The message is a simple one, designed to reach silent victims of rape.
Law enforcement officials say there are more than 50,000 cases of rape reported each year. But many other victims remain silent, keeping the pain and frustration to themselves.
Because of this, the producers, supporters and star-studded cast of “Can’t You See Me,” a video documentary that was filmed, in part, in a San Diego Superior Court courtroom Wednesday night and Thursday morning, are trying to show rape victims how they can survive the traumatic experience.
David Blanchard, the video’s director and head of Team Entertainment, a La Mesa production firm, said the idea for the video was born late last year when two rape victims walked into his office and shared their stories.
He was almost “consumed” by what he was told, he said. “There is so much pain that it is unbelievable.”
While taping a scene Thursday at San Diego City College, Blanchard said the purpose of his production was to address the issue of rape and help “the healing process begin.”
In short, the 14-minute video tells the story of a woman who was raped by one of her college teachers. She is married, in her late 20s, and has a young child.

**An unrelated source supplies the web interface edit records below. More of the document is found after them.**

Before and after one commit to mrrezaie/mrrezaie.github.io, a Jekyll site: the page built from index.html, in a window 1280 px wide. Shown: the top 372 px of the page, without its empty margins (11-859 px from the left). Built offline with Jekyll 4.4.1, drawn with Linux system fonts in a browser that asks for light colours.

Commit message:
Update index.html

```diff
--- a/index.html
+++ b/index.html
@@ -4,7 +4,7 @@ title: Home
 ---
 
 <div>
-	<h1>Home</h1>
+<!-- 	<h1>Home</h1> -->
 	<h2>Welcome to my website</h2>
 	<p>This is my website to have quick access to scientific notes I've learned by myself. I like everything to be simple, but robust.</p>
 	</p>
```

The video, budgeted at $75,000, goes on to show how the woman and her close friend--who was raped by the same man but had not told anyone--obtain victory when the rapist is tried and found guilty of both crimes.

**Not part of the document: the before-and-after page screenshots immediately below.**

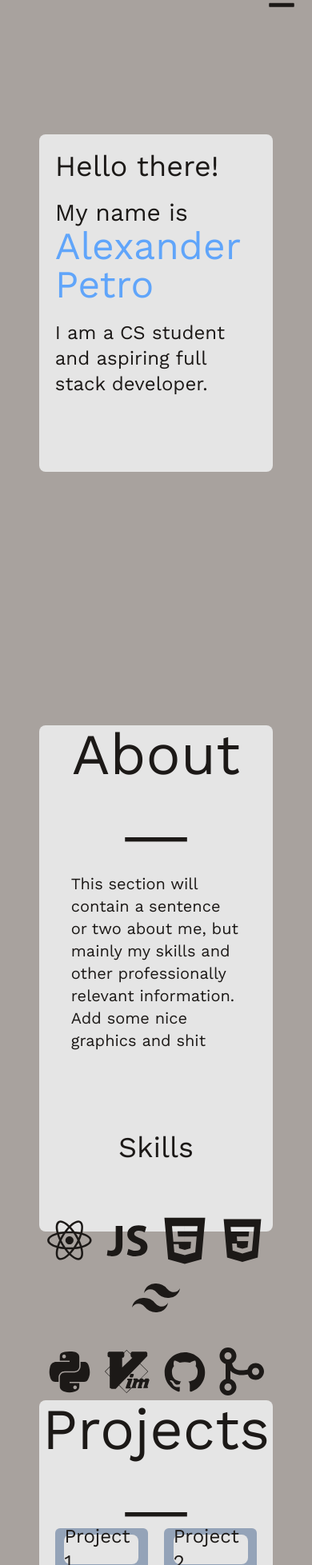
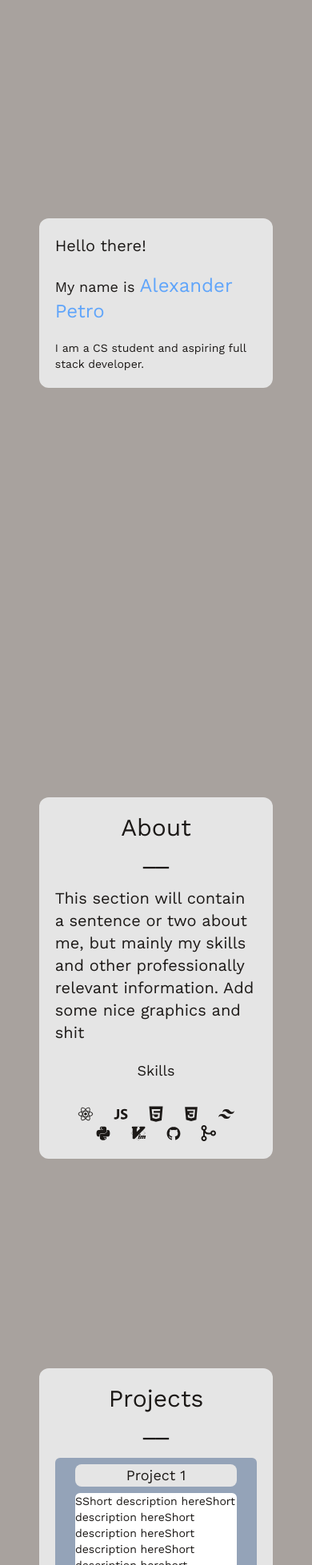
Before and after one commit to justatoaster47/portfolio_site, a Next.js app: page / in a window 390 px wide. Shown: the part 43-2000 px from the top of the page at 80% size. Built offline with nearby package versions, Linux system fonts and the light colour scheme.

Commit message:
pretty responsive, added abstractions for tailwind

```diff
--- a/app/layout.js
+++ b/app/layout.js
@@ -7,7 +7,7 @@ export const metadata = {
 
 export default function RootLayout({ children }) {
   return (
-    <html lang='en' className='font-worksans text-textcolor bg-background flex-wrap'>
+    <html lang='en' className='flex-wrap font-worksans text-textcolor bg-background '>
       <body> { children } </body>
     </html>
   )
--- a/app/page.js
+++ b/app/page.js
@@ -6,9 +6,9 @@ import Contact from '@pages/Contact';
 
 const page = () => {
   return (
-    <section>
+    <section >
 
-      <Nav />
+      {/* <Nav /> */}
       <Landing />
       <About />
       <Projects />
--- a/components/ProjectDisplay.js
+++ b/components/ProjectDisplay.js
@@ -1,22 +1,22 @@
 
 const ProjectDisplay = ({ Title, Description, SourceLink, TrialLink }) => {
   return (
-    <div className='flex flex-wrap justify-center items-center h-full w-full bg-third rounded-md'>
-    <div className='flex justify-center items-center bg-primary rounded-lg w-4/5 h-1/6 m-2'>
-      <h1>
+    <div className='fcenter flex-wrap text-sm md:text-3xl h-full w-350 bg-third rounded-md'>
+    <div className='fcenter bg-primary rounded-lg w-4/5 h-1/6 m-2 '>
+      <h1 className="text-lg md:text-5xl ">
         {Title}
       </h1>
     </div>
-    <div className='flex w-4/5 h-3/5 p-0 rounded-md justify-center items-center bg-white'>
+    <div className='fcenter w-4/5 h-3/5 p-0 rounded-md bg-white'>
       <p>
         {Description }
       </p>
     </div>
-  <div className='flex justify-around w-full gap-3 bg-transparent p-2 rounded-md '>
-    <a href={SourceLink} target="_blank" className='flex bg-primary hover:text-hovertextcolor text-lg font-bold justify-center items-center rounded-md align-bottom w-1/2 h-full'>
+  <div className='fcenter justify-around w-full gap-3 bg-transparent p-2 rounded-md '>
+    <a href={SourceLink} target="_blank" className='fcenter bg-primary hover:text-hovertextcolor italic rounded-md align-bottom w-1/2 h-full'>
        Source
     </a>
-    <a href={TrialLink} target="_blank" className='flex bg-primary hover:text-hovertextcolor text-lg font-bold justify-center items-center rounded-md align-bottom w-1/2 h-full'>
+    <a href={TrialLink} target="_blank" className='fcenter bg-primary hover:text-hovertextcolor italic rounded-md align-bottom w-1/2 h-full'>
         Trial
     </a>
 
--- a/pages/About.js
+++ b/pages/About.js
@@ -23,37 +23,29 @@ const About = () => {
   }, []);
 
   return (
-    <div id='About' className="flex justify-center items-center w-full h-screen bg-background ">
+    <div id='About' className="mypage">
 
-
-      <div className="flex-col w-3/4 h-3/4 bg-primary text-7xl rounded-lg items-center">
-        <h1 className="flex justify-center">
+      <div className="mypagecontent flex-col">
+        <h1>
           About
         </h1>
-        <h1 className="flex justify-center ">
+        <h1>
          __
         </h1>
-        <p className="flex text-xl p-10">
+        <p className="mybody pt-5 md:pt-10">
           This section will contain a sentence or two about me, but mainly my skills and other professionally relevant information. Add some nice graphics and shit
         </p>
 
-        <p className='flex text-2xl w-full justify-center items-center pb-10 text-accent'>
-        </p>
-
-
-        <div className='flex-col text-2xl justify-center p-5'>
-          <p className="flex justify-center text-4xl">
+        <div className='flex-col text-2xl justify-center p-5 pb-2'>
+          <p className="flex justify-center text-lg md:text-4xl">
             Skills
-            {/* <span className='pl-2'>{hoveredSkill}</span> */}
           </p>
-          <p className="flex justify-center italic text-xl h-5">
+          <p className="flex justify-center italic text-sm md:text-xl h-5">
             {hoveredSkill}
           </p>
-
         </div>
 
-
-        <div className="flex justify-center gap-15 text-7xl pt-5 flex-wrap"
+        <div className="myicon"
         onMouseLeave={() => handleHover('')}>
 
           <DiReact onMouseEnter={() => handleHover('React')} />
@@ -64,7 +56,7 @@ const About = () => {
 
         </div>
 
-        <div className="flex justify-center gap-15 text-7xl pt-5 flex-wrap"
+        <div className="myicon"
         onMouseLeave={() => handleHover('')}>
 
           <DiPython onMouseEnter={() => handleHover('Python')} />
@@ -75,11 +67,7 @@ const About = () => {
           <BiGitMerge onMouseEnter={() => handleHover('Git')} />
 
         </div>
-
-
       </div>
-
-
     </div>
   )
 }
--- a/pages/Contact.js
+++ b/pages/Contact.js
@@ -4,32 +4,31 @@ const Contact = () => {
   const mailtoLink = 'mailto:alexmpetro@gmail.com ';
 
   return (
-    <div id='Contact' className="flex justify-center items-center w-full h-screen bg-background">
+    <div id='Contact' className="mypage">
 
-      <div className="flex-col w-3/4 h-3/4 bg-primary justify-center items-center text-7xl rounded-lg">
-        <h1 className="flex justify-center">
+      <div className="mypagecontent">
+        <h1>
           Contact
         </h1>
-
-        <h1 className="flex justify-center">
+        <h1>
           __
         </h1>
 
-        <div className='flex-col justify-center items-center p-20 text-4xl'>
+        <div className='fcenter flex-col'>
 
-          <div className='flex justify-center items-center p-10 text-4xl pt-20'>
-            <a href={mailtoLink} className='flex hover:text-secondary justify-center items-center'>
+          <div className='fcenter pt-10 md:pt-20'>
+            <a href={mailtoLink} className='mybody hover:text-secondary '>
               alexmpetro@gmail.com
             </a>
           </div>
 
-          <div className='flex justify-center items-center p-20 text-3xl pt-20'>
+          <div className='mybody pt-5 md:pt-20 pb-5 md:pb-10'>
             <a href='/mock-resume.pdf' target='_blank' className='hover:text-secondary'>
               Resume
             </a>
           </div>
 
-          <div className='flex justify-center gap-20 text-4xl'>
+          <div className='myicon '>
             <a href='https://github.com/justatoaster47' target='_blank'>
               <FaGithub />
             </a>
--- a/pages/Landing.js
+++ b/pages/Landing.js
@@ -1,18 +1,18 @@
 const Landing = () => {
   return (
-    <div id='Home' className="flex justify-center items-center w-full h-screen">
-      <div className="flex-col p-5 w-3/4 h-1/2 bg-primary rounded-lg">
+    <div id='Home' className="mypage">
+      <div className="mypagecontent flex-col ">
 
-        <div className="flex w-full items-baseline text-2xl">
-          <h1 className="flex text-4xl"> Hello there! </h1>
+        <div className="flex w-full items-baseline ">
+          <h1 className="flex text-xl md:text-4xl"> Hello there! </h1>
         </div>
 
         <div className="pb-5 pt-5 flex w-full items-baseline">
-          <h1 className="pr-4 text-3xl">My name is <span className="text-5xl text-accent">Alexander Petro</span></h1>
+          <h1 className="pr-4 text-lg md:text-3xl">My name is <span className="text-2xl md:text-5xl text-accent">Alexander Petro</span></h1>
         </div>
 
         <div className="flex w-full items-baseline">
-          <h2 className="text-2xl">I am a CS student and aspiring full stack developer. </h2>
+          <h2 className="text-sm md:text-xl">I am a CS student and aspiring full stack developer. </h2>
         </div>
 
       </div>
--- a/pages/Projects.js
+++ b/pages/Projects.js
@@ -5,20 +5,19 @@ import ProjectDisplay from '@components/ProjectDisplay';
 
 const Projects = () => {
   return (
-    <div id='Projects' className="flex justify-center items-center w-full h-screen bg-background">
-      <div className="flex-col w-3/4 h-3/4 bg-primary justify-center items-center text-7xl rounded-lg">
-
-        <h1 className="flex justify-center">
+    <div id='Projects' className="mypage">
+      <div className="mypagecontent flex-col ">
+        <h1>
           Projects
         </h1>
-
-        <h1 className="flex justify-center ">
+        <h1>
         __
         </h1>
 
-      <div className='grid grid-cols-2 grid-rows-2 text-2xl mt-4 h-3/4 w-full flex-wrap place-items-center gap-5 pr-5 pl-5'>
+      {/* <div className='grid grid-cols-2 grid-rows-2 text-2xl mt-4 h-3/4 w-full flex-wrap place-items-center gap-5 pr-5 pl-5'> */}
+        <div className='mybody pt-5 pb-5 gap-5 md:gap-10'>
 
-        <ProjectDisplay Title='Project 1' Description='Short description here' SourceLink='https://google.com' TrialLink='https://google.com' />
+        <ProjectDisplay Title='Project 1' Description='SShort description hereShort description hereShort description hereShort description hereShort description herehort description here' SourceLink='https://google.com' TrialLink='https://google.com' />
 
         <ProjectDisplay Title='Project 2' Description='Short description here' SourceLink='https://google.com' TrialLink='https://google.com' />
 
--- a/styles/globals.css
+++ b/styles/globals.css
@@ -7,3 +7,26 @@
 html {
     scroll-behavior: smooth;
   }
+
+@layer components{
+  .fcenter{
+    @apply flex justify-center items-center;
+  }
+  .mypage{
+    @apply fcenter w-full min-h-screen bg-background;
+  }
+  .myheader{
+    @apply fcenter pt-5 pb-5 text-3xl md:text-7xl p-5 md:p-10;
+  }
+  .mypagecontent{
+    @apply fcenter flex-col myheader w-3/4 h-3/4 bg-primary rounded-xl;
+  }
+  .mybody{
+    @apply fcenter flex-wrap text-xl md:text-4xl;
+  }
+  .myicon{
+    @apply fcenter text-2xl md:text-6xl gap-5 md:gap-10;
+  }
+
+
+}
```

Some of those starring in the video are: Margaret Avery, whose portrayal as Shug in the film “The Color Purple” won her an Oscar nomination; Vic Tayback, who plays Mel, the head cook in the television show “Alice”; Tony Dow, best known for his portrayal of Wally in the 1960s “Leave It to Beaver” television series, and Gordon Jump, who played “the big guy,” Mr. Carlson, in the television comedy “WKRP.”
San Diego County Sheriff John Duffy and KGTV (Channel 10) anchorwoman Bree Walker also appear in the video.
Dan Loeffler, president of World Research, which funds the video, said the film will be released in late May or early June. He said it has been targeted for secondary schools, colleges and rape crisis centers across the country.